| Activity |
Print the records below exactly. Omit every picture.
==== Records shown
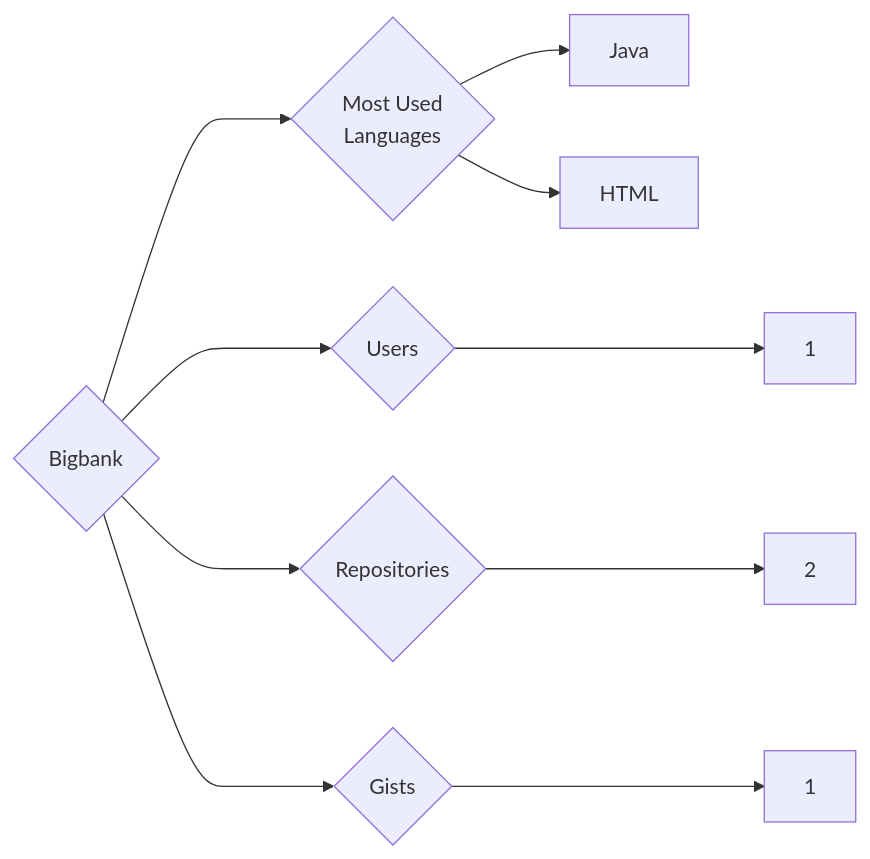
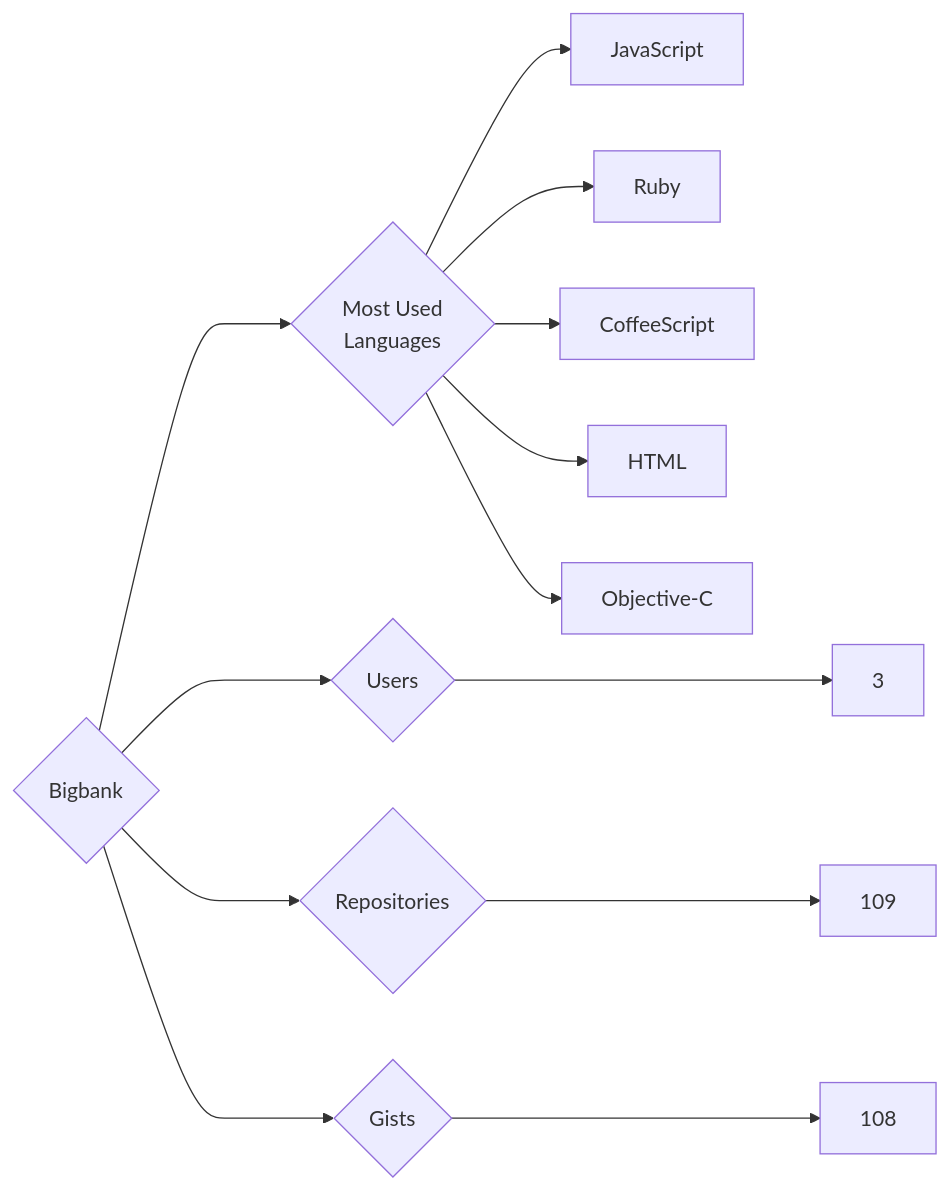
The diagram in targets/Bigbank/README.md (trickest/insiders), drawn with Mermaid before and after one commit. The commit also changed 750 other files, not shown here.

````diff
--- a/targets/Bigbank/README.md
+++ b/targets/Bigbank/README.md
@@ -3,10 +3,13 @@
 ```mermaid
 graph LR
 COMPANY_NAME{Bigbank}
-COMPANY_NAME ---> U{Users} ---> UN[1]
-COMPANY_NAME ---> R{Repositories} ---> RN[2]
-COMPANY_NAME ---> G{Gists} ---> GN[1]
+COMPANY_NAME ---> U{Users} ---> UN[3]
+COMPANY_NAME ---> R{Repositories} ---> RN[109]
+COMPANY_NAME ---> G{Gists} ---> GN[108]
 COMPANY_NAME ---> ML{Most Used<br>Languages}
-ML --> Java[Java]
+ML --> JavaScript[JavaScript]
+ML --> Ruby[Ruby]
+ML --> CoffeeScript[CoffeeScript]
 ML --> HTML[HTML]
+ML --> Objective-C[Objective-C]
 ```
````
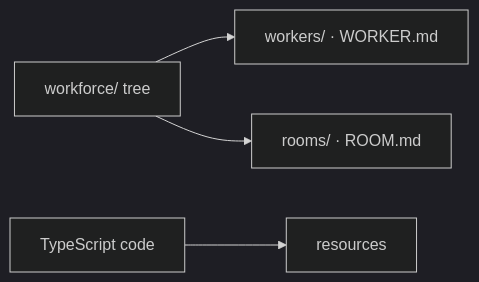
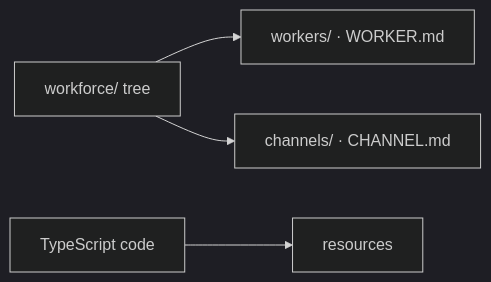
Before and after one commit to fixpoint-labs/flow-state-dev: the second of 3 diagrams in spec/FIX-1352.explainer.md, drawn with Mermaid (dark theme). The commit also changed other lines of this file and 1 other file, not shown here.

First line of the commit message:
spec(FIX-1352): rename the convention to channels, per the owner rewrite

````diff
--- a/spec/FIX-1352.explainer.md
+++ b/spec/FIX-1352.explainer.md
@@ -27,6 +27,6 @@
 ```mermaid
 flowchart LR
   TREE["workforce/ tree"] --> W["workers/ · WORKER.md"]
-  TREE --> R["rooms/ · ROOM.md"]
+  TREE --> CH["channels/ · CHANNEL.md"]
   CODE["TypeScript code"] --> RES["resources"]
 ```
````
========
| Exercise answer |
The diagram in targets/Bigbank/README.md (trickest/insiders), drawn with Mermaid before and after one commit. The commit also changed 750 other files, not shown here.

````diff
--- a/targets/Bigbank/README.md
+++ b/targets/Bigbank/README.md
@@ -3,10 +3,13 @@
 ```mermaid
 graph LR
 COMPANY_NAME{Bigbank}
-COMPANY_NAME ---> U{Users} ---> UN[1]
-COMPANY_NAME ---> R{Repositories} ---> RN[2]
-COMPANY_NAME ---> G{Gists} ---> GN[1]
+COMPANY_NAME ---> U{Users} ---> UN[3]
+COMPANY_NAME ---> R{Repositories} ---> RN[109]
+COMPANY_NAME ---> G{Gists} ---> GN[108]
 COMPANY_NAME ---> ML{Most Used<br>Languages}
-ML --> Java[Java]
+ML --> JavaScript[JavaScript]
+ML --> Ruby[Ruby]
+ML --> CoffeeScript[CoffeeScript]
 ML --> HTML[HTML]
+ML --> Objective-C[Objective-C]
 ```
````
Before and after one commit to fixpoint-labs/flow-state-dev: the second of 3 diagrams in spec/FIX-1352.explainer.md, drawn with Mermaid (dark theme). The commit also changed other lines of this file and 1 other file, not shown here.

First line of the commit message:
spec(FIX-1352): rename the convention to channels, per the owner rewrite

````diff
--- a/spec/FIX-1352.explainer.md
+++ b/spec/FIX-1352.explainer.md
@@ -27,6 +27,6 @@
 ```mermaid
 flowchart LR
   TREE["workforce/ tree"] --> W["workers/ · WORKER.md"]
-  TREE --> R["rooms/ · ROOM.md"]
+  TREE --> CH["channels/ · CHANNEL.md"]
   CODE["TypeScript code"] --> RES["resources"]
 ```
````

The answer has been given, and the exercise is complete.